It’s a drizzly kind of day, wet and damp, misty and moist.

About an hour into our hike, we stop to gaze at a beautiful rainbow, thicker and clearer than I’ve ever seen before. There’s another, smaller, rainbow right next to the big one. It’s incredible.

We journey on, trudging up and down steep ridges, muscles complaining painfully.

We tramp through woods, open areas, and rocky paths, all alone, not a single other hiker sharing the track with us. The hiking is tough and challenging but we forge on ahead.

I even use a hiking stick, sticking it into the soft ground, using it to push myself up the innumerable hills and to prevent myself from slipping down the muddy descents. By the end of the day I have a nasty blister on my thumb from rubbing against the stick so much.

After a few hours we stop for an impromptu lunch, crouching under the shade of some trees, shielding us from the incessant wind and drizzle.

The last two or three hours of walking after our lunch are tough. After walking 14 miles the day before, our muscles were already sore. Then what do we do? We get up early and head out again for another fifteen miles. Fabulous.

I realize that the only way I’ll make it through is if I ignore the gnawing pain. I get into a groove, thoughtlessly using the stick as a third leg, calling out an imaginary beat in my head. One step, two step, one step, two step.

The hills seem to get steeper and every step is painful on my poor feet which have been smushed against the ground with each step, thousands of times. By the end I’m staggering down the steep trail, rather than having to put any effort into moving.

We finally make it to the place we’re staying at tonight. Over a dinner of lentil soup, we discuss our plans for the next few days. Originally, the plan was for Baba and I to walk the last two but I’m exhausted and I don’t really want to head back out there.

I’m so fatigued that I go to bed at 6:40 and manage to fall asleep pretty quickly, spent from the lengthy hikes and stunning scenery.

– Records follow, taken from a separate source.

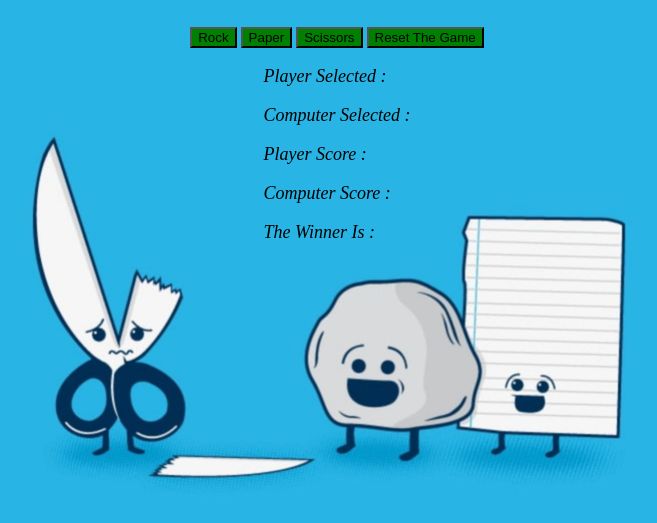
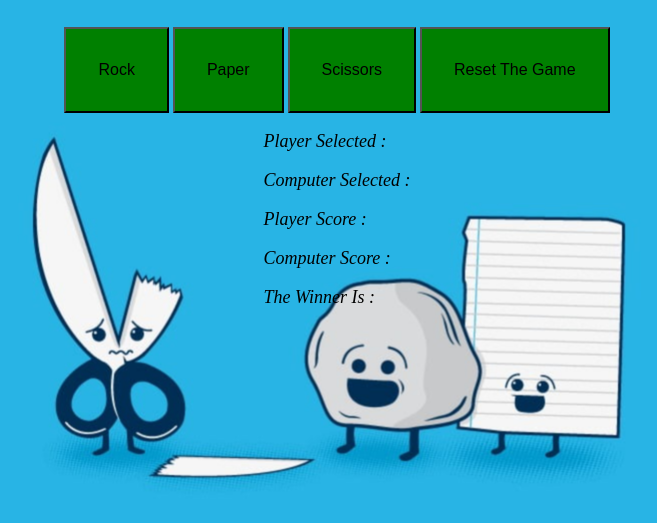
Before and after one commit to Rkhan2026/Rock-Paper-Scissors, a plain HTML site: page index.html in a window 1280 px wide. Shown: the part 93-616 px from the top of the page, without its empty margins (303-960 px from the left). Drawn offline with Linux system fonts and the light colour scheme.

Commit message:
added the removed inline css here as external css

```diff
--- a/style.css
+++ b/style.css
@@ -13,6 +13,9 @@ h1 {
 
 .button {
     background-color: green;
+    padding: 32px;
+    text-align: center;
+    font-size: 16px;
 }
 
 .result {
```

Learn more at: http://www.marlboroughsounds.co.nz/walking-the-queen-charlotte-track/


Personal Bio: Sushi Kaplan is a JLBC intern, an incoming sophomore at Frisch, and a huge sports fan. Check out his sports blog at SushiOnSports.wordpress.com.

 

--Sushi

By Sushi Kaplan